While many areas in Indiana received monthly rainfall well above normal, official totals at the airport were closer to average. 3.63 inches of rainfall was recorded, which is above normal by 0.02 inches. Nearly half of the entire month’s rainfall came on April 14th with the supercells that tracked over the city. In fact, a daily rainfall record was set as 1.55 inches was recorded, besting the previous record from 1922 of 1.43 inches.
Temperatures for the month were well above normal, largely due to a two week stretch during mid April where the high temperature was over 70 degrees every day except for two, including an almost summer-like high temperature of 82 degrees on the 13th. The month finished with an average temperature of 57.1 degrees, above normal by 4.9 degrees. This was enough to tie April 2006 as the 11th warmest of all time, along with Aprils of 1955, 1977, and 1985. It was also the warmest April in 5 years.
HOW DOES 2006 STACK UP SO FAR?
2006 has already gotten off to an extremely mild start. With April closing up warmer than normal, three of this year’s four months have registered average temperatures above normal.

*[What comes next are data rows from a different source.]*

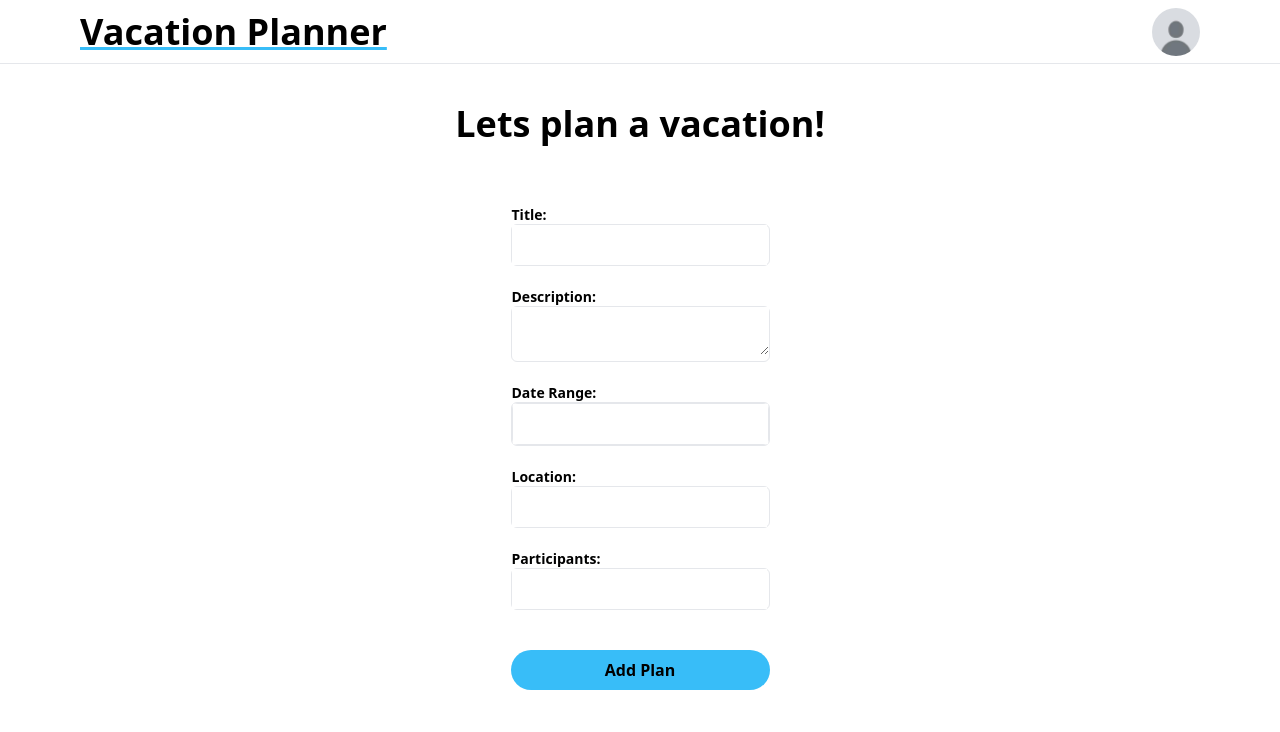
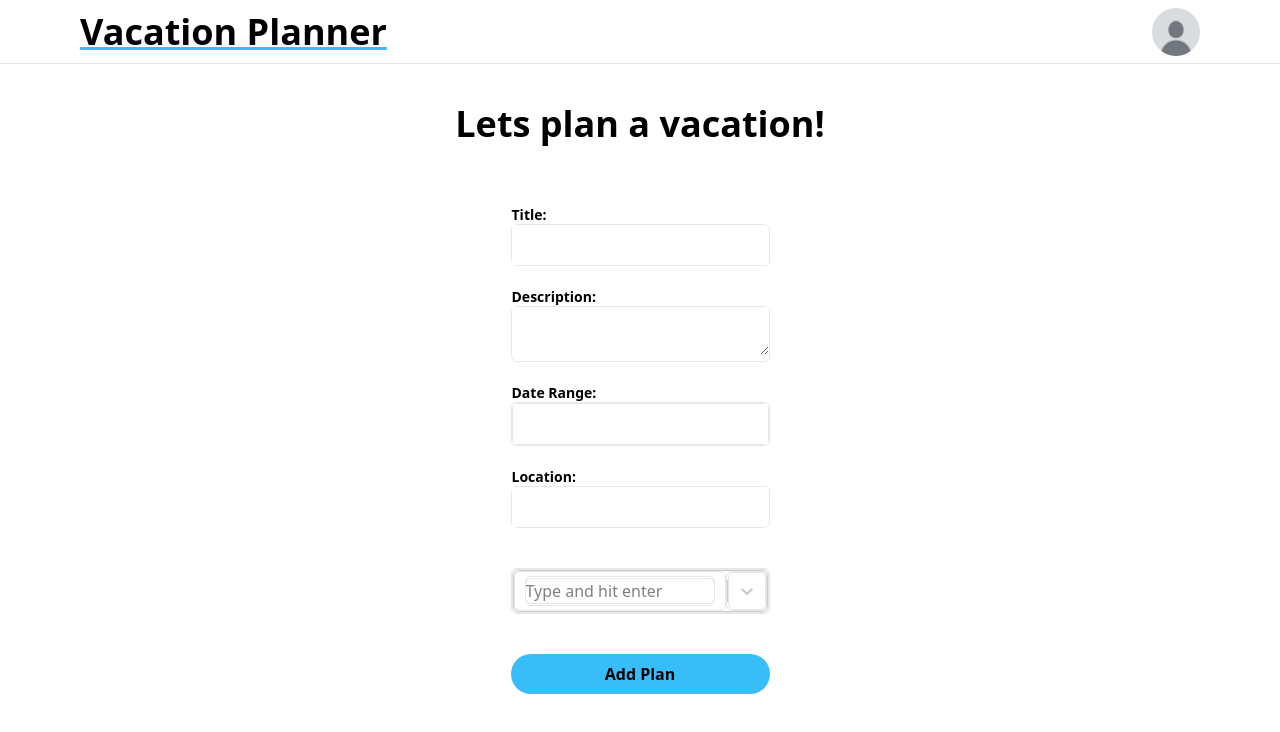
Before and after one commit to pdrohm/ui_vacationPlanner, a React (Vite) app: page / in a window 1280 px wide. Both pictures are taken after a click on the button "+ Plan holiday". Shown: the top 732 px of the page. Built offline with nearby package versions, Linux system fonts and the light colour scheme; no server answers.

Commit message:
Add participants multiple select input

```diff
--- a/package.json
+++ b/package.json
@@ -22,7 +22,9 @@
     "react-icons": "^5.0.1",
     "react-pdf": "^7.7.1",
     "react-router-dom": "^6.22.3",
+    "react-select": "^5.8.0",
     "react-toastify": "^10.0.4",
+    "uuid": "^9.0.1",
     "yarn": "^1.22.22"
   },
   "devDependencies": {
--- a/src/components/CreatePlanForm.jsx
+++ b/src/components/CreatePlanForm.jsx
@@ -1,11 +1,18 @@
-import React, { useContext, useState } from "react";
+import React, { useContext, useRef, useState } from "react";
 import { useForm, Controller } from "react-hook-form";
 
 import PlanContext from "../context/PlanContext";
 import ReactDatePicker from "react-datepicker";
 import "react-datepicker/dist/react-datepicker.css";
+import ParticipantsInput from "./ParticipantsInput";
 
-const CreatePlanForm = ({ setModalOpen }) => {
+const CreatePlanForm = () => {
+  const [dateRange, setDateRange] = useState([null, null]);
+  const [startDate, endDate] = dateRange;
+  const [selectedOptions, setSelectedOptions] = useState([]);
+
+  const selectInputRef = useRef();
+
   const { addPlan } = useContext(PlanContext);
   const {
     handleSubmit,
@@ -13,14 +20,13 @@ const CreatePlanForm = ({ setModalOpen }) => {
     register,
     watch,
     setValue,
+    control,
     formState: { errors },
   } = useForm();
 
-  const [dateRange, setDateRange] = useState([null, null]);
-  const [startDate, endDate] = dateRange;
-
   const onSubmit = (data) => {
     try {
+      data.participants = selectedOptions.map((option) => option.value);
       addPlan(data);
       afterSubmit();
     } catch (error) {
@@ -30,7 +36,7 @@ const CreatePlanForm = ({ setModalOpen }) => {
 
   const afterSubmit = () => {
     reset();
-    setModalOpen(false);
+    selectInputRef.current.clearValue();
   };
 
   return (
@@ -76,15 +82,17 @@ const CreatePlanForm = ({ setModalOpen }) => {
         />
       </div>
 
-      <div>
-        <label htmlFor="participants">Participants:</label>
-        <input id="participants" type="text" {...register("participants")} />
-      </div>
+      <ParticipantsInput
+        control={control}
+        selectedOptions={selectedOptions}
+        setSelectedOptions={setSelectedOptions}
+        ref={selectInputRef}
+      />
 
       <button type="submit" className="btn">
         Add Plan
       </button>
-      <div className="border-none text-red-600">
+      <div className="flex flex-col border-none text-red-600">
         {errors.title && <span>Field title is required</span>}
         {errors.description && <span>Field description is required</span>}
         {errors.dateRange && <span>{errors.dateRange.message}</span>}
--- a/src/components/EditPlanForm.jsx
+++ b/src/components/EditPlanForm.jsx
@@ -1,4 +1,4 @@
-import React, { useContext, useState } from "react";
+import React, { useContext, useRef, useState } from "react";
 import { useForm } from "react-hook-form";
 import ReactDatePicker from "react-datepicker";
 import "react-datepicker/dist/react-datepicker.css";
@@ -7,23 +7,31 @@ import { LiaCalendar } from "react-icons/lia";
 import { TfiLocationPin } from "react-icons/tfi";
 import PlanContext from "../context/PlanContext";
 import ActionsButton from "./ActionsButton";
+import ParticipantsInput from "./ParticipantsInput";
 
 const EditPlanForm = () => {
   const { editPlan, selectedPlan: plan } = useContext(PlanContext);
 
+  console.log(`plan`, plan);
+
+  const [startDate, setStartDate] = useState(new Date(plan.startDate));
+  const [endDate, setEndDate] = useState(new Date(plan.endDate));
+  const [selectedOptions, setSelectedOptions] = useState([]);
+
   const {
-    register,
+    control,
     handleSubmit,
     setValue,
-    watch,
+    register,
     formState: { errors },
   } = useForm();
 
-  const [startDate, setStartDate] = useState(new Date(plan.startDate));
-  const [endDate, setEndDate] = useState(new Date(plan.endDate));
+  const selectInputRef = useRef();
 
   const onSubmit = (data) => {
     try {
+      data.participants = selectedOptions.map((option) => option.value);
+
       editPlan(plan.id, data);
     } catch (error) {
       console.log("error", error);
@@ -59,14 +67,13 @@ const EditPlanForm = () => {
           endDate={endDate}
           selectsRange
           onChange={(dates) => {
-            // Update the selected start and end dates
             setStartDate(dates[0]);
             setEndDate(dates[1]);
-            // Also update the form values
             setValue("startDate", dates[0]);
             setValue("endDate", dates[1]);
           }}
           dateFormat="dd MMM yyyy"
+          className="p-2"
         />
       </div>
 
@@ -82,12 +89,17 @@ const EditPlanForm = () => {
       </div>
 
       <div className="p-2">
-        <input
-          id="participants"
-          type="text"
-          defaultValue={plan.participants}
-          {...register("participants")}
-        />
+        <div className="flex items-center gap-x-4">
+          <label htmlFor="participants">Participants:</label>
+          <ParticipantsInput
+            control={control}
+            selectedOptions={selectedOptions}
+            setSelectedOptions={setSelectedOptions}
+            ref={selectInputRef}
+          />
+        </div>
+
+        <div className="w-1/2"></div>
       </div>
 
       <div className="border-none text-red-600">
--- /dev/null
+++ b/src/components/ParticipantsInput.jsx
@@ -0,0 +1,54 @@
+import React, { useRef, useState } from "react";
+import { Controller } from "react-hook-form";
+import Select from "react-select";
+
+const ParticipantsInput = ({
+  control,
+  selectedOptions,
+  setSelectedOptions,
+}) => {
+  const [inputValue, setInputValue] = useState("");
+
+  const selectInputRef = useRef();
+
+  const handleInputChange = (newValue) => {
+    setInputValue(newValue);
+  };
+
+  const handleKeyDown = (event) => {
+    if (!event.target.value) return;
+
+    if (event.key === "Enter") {
+      event.preventDefault();
+      const newOption = {
+        label: event.target.value,
+        value: event.target.value,
+      };
+      setSelectedOptions([...selectedOptions, newOption]);
+      setInputValue("");
+    }
+  };
+
+  return (
+    <div>
+      <Controller
+        name="participants"
+        control={control}
+        render={({ field }) => (
+          <Select
+            ref={selectInputRef}
+            id="participants"
+            isMulti
+            inputValue={inputValue}
+            onInputChange={handleInputChange}
+            onKeyDown={handleKeyDown}
+            options={selectedOptions}
+            placeholder="Type and hit enter"
+          />
+        )}
+      />
+    </div>
+  );
+};
+
+export default ParticipantsInput;
--- a/src/context/PlanContext.jsx
+++ b/src/context/PlanContext.jsx
@@ -6,8 +6,6 @@ const PlanContext = createContext();
 export const PlanProvider = ({ children }) => {
   const [plans, setPlans] = useState([]);
   const [selectedPlan, setSelectedPlan] = useState();
-
-  console.log(`selectedPlan`, selectedPlan);
 
   const fetchPlans = async () => {
     try {
```
Also changed, not shown: 1 other file (tests, documents, lock files or other folders).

Through the end of April, the average temperature has been 42.8 degrees. This is above normal by 4.8 degrees, a fact that is largely due to the 2nd warmest January ever, and now the 11th warmest April ever. This means that 2006 is now off to the 6th warmest start of any year ever.
Rainfall has been above normal as well. By the end of April, the yearly total stood at 15.61 inches, a figure that is above normal by 3.67 inches.
Current monthly outlooks for May indicate an enhanced likelihood of cooler than normal temperatures during the first third of the month, followed by an enhanced likelihood of warmer than normal temperatures by mid-month.
Temperature & Precipitation records at Indianapolis cover the period 1871-2006